[Dataset records]
Start of Block

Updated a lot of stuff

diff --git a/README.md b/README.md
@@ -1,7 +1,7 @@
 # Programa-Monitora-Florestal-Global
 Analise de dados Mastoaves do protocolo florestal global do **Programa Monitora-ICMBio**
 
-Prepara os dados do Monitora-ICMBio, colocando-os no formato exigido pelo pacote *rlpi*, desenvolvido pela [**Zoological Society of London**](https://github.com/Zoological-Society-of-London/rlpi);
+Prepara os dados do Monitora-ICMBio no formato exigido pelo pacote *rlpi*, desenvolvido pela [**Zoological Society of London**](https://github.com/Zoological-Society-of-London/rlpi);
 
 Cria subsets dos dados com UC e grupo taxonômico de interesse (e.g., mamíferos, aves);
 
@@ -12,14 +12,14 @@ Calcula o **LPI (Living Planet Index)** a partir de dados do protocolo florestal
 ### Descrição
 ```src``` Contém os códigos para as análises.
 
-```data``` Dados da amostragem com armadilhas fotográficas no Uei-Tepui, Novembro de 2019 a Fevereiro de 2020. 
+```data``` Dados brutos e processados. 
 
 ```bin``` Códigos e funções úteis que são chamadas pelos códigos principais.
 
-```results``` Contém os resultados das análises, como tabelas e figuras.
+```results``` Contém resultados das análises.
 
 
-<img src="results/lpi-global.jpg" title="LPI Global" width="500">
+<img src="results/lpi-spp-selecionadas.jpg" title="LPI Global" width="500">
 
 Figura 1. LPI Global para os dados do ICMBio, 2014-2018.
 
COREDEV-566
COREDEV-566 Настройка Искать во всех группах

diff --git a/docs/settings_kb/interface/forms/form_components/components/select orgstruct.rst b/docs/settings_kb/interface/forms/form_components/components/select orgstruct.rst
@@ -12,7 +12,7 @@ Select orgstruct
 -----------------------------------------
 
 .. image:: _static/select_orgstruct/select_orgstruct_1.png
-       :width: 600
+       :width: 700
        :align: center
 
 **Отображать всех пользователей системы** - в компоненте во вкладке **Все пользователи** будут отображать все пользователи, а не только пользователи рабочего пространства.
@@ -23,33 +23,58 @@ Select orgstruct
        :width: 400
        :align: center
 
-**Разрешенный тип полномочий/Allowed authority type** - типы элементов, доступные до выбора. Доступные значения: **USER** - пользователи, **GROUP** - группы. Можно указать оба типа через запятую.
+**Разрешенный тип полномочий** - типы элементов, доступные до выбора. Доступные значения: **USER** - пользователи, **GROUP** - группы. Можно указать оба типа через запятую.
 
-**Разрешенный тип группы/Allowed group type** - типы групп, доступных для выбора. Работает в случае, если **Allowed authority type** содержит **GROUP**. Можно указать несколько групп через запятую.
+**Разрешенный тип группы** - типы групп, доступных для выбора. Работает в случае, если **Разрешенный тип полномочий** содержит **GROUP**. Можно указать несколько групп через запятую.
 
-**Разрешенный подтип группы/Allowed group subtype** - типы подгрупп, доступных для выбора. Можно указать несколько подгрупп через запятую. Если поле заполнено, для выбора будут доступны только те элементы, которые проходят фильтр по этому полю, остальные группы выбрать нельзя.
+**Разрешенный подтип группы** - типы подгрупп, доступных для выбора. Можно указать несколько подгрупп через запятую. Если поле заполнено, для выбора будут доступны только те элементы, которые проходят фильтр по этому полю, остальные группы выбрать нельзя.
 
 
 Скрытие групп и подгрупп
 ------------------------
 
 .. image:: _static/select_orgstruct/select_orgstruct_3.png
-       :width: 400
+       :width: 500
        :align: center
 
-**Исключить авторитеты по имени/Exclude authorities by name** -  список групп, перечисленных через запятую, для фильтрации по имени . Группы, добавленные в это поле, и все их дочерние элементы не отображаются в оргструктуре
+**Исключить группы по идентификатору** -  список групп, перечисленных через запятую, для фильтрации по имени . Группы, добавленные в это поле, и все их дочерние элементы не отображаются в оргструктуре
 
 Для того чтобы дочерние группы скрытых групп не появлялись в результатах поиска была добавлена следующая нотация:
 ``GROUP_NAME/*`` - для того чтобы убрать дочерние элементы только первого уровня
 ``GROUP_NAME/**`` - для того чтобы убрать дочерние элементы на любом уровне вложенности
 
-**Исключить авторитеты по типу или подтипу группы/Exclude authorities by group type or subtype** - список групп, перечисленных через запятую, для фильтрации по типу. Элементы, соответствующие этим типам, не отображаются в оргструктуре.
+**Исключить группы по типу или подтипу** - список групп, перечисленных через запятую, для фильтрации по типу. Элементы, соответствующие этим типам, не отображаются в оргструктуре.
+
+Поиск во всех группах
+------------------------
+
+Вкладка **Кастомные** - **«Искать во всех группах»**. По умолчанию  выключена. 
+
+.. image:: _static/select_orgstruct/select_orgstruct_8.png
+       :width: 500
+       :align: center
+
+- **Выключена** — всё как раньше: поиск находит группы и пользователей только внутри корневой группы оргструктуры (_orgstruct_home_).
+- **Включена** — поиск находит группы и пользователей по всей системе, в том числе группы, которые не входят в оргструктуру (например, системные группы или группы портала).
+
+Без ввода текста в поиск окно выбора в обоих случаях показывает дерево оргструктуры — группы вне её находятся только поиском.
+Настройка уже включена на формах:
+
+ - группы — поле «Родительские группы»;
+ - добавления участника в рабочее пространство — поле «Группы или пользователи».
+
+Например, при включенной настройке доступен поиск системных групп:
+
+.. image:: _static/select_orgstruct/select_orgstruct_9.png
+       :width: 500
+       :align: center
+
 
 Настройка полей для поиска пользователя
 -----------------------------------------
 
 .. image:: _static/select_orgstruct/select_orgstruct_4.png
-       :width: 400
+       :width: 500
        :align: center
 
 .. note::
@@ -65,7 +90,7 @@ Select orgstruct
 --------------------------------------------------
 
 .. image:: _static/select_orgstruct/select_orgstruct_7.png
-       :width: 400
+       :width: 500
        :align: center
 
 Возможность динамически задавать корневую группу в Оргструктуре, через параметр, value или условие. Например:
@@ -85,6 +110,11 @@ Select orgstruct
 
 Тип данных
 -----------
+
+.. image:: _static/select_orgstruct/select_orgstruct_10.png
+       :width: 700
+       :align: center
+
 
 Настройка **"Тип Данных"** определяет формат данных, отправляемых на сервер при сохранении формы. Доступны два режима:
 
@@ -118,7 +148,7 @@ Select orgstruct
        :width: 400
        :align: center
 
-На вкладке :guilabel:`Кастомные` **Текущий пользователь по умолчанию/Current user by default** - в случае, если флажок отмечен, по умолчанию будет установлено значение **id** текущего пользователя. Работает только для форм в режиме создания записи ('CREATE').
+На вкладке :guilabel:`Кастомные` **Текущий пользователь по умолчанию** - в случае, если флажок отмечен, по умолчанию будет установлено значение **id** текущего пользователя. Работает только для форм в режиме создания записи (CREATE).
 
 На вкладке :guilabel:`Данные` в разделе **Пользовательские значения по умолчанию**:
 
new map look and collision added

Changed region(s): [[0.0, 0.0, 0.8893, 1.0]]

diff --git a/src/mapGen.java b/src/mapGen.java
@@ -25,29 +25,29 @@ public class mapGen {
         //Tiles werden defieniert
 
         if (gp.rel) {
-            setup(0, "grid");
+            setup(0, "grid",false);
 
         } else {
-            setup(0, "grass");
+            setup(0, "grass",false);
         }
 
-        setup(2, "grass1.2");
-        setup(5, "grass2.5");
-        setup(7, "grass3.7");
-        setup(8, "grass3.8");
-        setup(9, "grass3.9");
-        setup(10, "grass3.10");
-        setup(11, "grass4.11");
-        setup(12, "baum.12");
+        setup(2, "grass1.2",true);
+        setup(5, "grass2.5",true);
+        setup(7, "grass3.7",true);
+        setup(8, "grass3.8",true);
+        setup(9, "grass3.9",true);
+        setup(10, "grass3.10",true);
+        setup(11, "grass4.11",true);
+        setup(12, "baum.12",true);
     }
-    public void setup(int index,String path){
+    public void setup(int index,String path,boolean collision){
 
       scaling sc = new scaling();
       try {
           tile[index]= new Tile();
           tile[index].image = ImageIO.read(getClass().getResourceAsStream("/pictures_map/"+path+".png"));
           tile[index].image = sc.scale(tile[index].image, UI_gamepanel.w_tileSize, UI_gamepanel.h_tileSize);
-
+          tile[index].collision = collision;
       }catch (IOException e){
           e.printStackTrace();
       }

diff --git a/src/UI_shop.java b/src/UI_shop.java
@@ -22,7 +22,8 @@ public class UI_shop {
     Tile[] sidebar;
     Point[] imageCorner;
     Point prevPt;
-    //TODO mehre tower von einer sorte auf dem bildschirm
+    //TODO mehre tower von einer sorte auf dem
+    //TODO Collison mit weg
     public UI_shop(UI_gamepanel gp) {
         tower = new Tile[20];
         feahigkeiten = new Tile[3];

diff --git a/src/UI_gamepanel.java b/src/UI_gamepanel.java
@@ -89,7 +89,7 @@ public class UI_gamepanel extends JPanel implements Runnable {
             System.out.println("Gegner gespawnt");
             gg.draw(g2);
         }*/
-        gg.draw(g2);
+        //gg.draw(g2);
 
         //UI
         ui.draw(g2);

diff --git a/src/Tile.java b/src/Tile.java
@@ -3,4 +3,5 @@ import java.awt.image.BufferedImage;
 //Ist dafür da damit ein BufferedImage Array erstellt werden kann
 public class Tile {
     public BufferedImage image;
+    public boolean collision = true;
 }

End of Block

### Directions for this task:
The lines from the beginning of the records through the line containing "COREDEV-566 Настройка Искать во всех группах" should be reproduced exactly. Include nothing else.

### Written answer:
Updated a lot of stuff

diff --git a/README.md b/README.md
@@ -1,7 +1,7 @@
 # Programa-Monitora-Florestal-Global
 Analise de dados Mastoaves do protocolo florestal global do **Programa Monitora-ICMBio**
 
-Prepara os dados do Monitora-ICMBio, colocando-os no formato exigido pelo pacote *rlpi*, desenvolvido pela [**Zoological Society of London**](https://github.com/Zoological-Society-of-London/rlpi);
+Prepara os dados do Monitora-ICMBio no formato exigido pelo pacote *rlpi*, desenvolvido pela [**Zoological Society of London**](https://github.com/Zoological-Society-of-London/rlpi);
 
 Cria subsets dos dados com UC e grupo taxonômico de interesse (e.g., mamíferos, aves);
 
@@ -12,14 +12,14 @@ Calcula o **LPI (Living Planet Index)** a partir de dados do protocolo florestal
 ### Descrição
 ```src``` Contém os códigos para as análises.
 
-```data``` Dados da amostragem com armadilhas fotográficas no Uei-Tepui, Novembro de 2019 a Fevereiro de 2020. 
+```data``` Dados brutos e processados. 
 
 ```bin``` Códigos e funções úteis que são chamadas pelos códigos principais.
 
-```results``` Contém os resultados das análises, como tabelas e figuras.
+```results``` Contém resultados das análises.
 
 
-<img src="results/lpi-global.jpg" title="LPI Global" width="500">
+<img src="results/lpi-spp-selecionadas.jpg" title="LPI Global" width="500">
 
 Figura 1. LPI Global para os dados do ICMBio, 2014-2018.
 
COREDEV-566
COREDEV-566 Настройка Искать во всех группах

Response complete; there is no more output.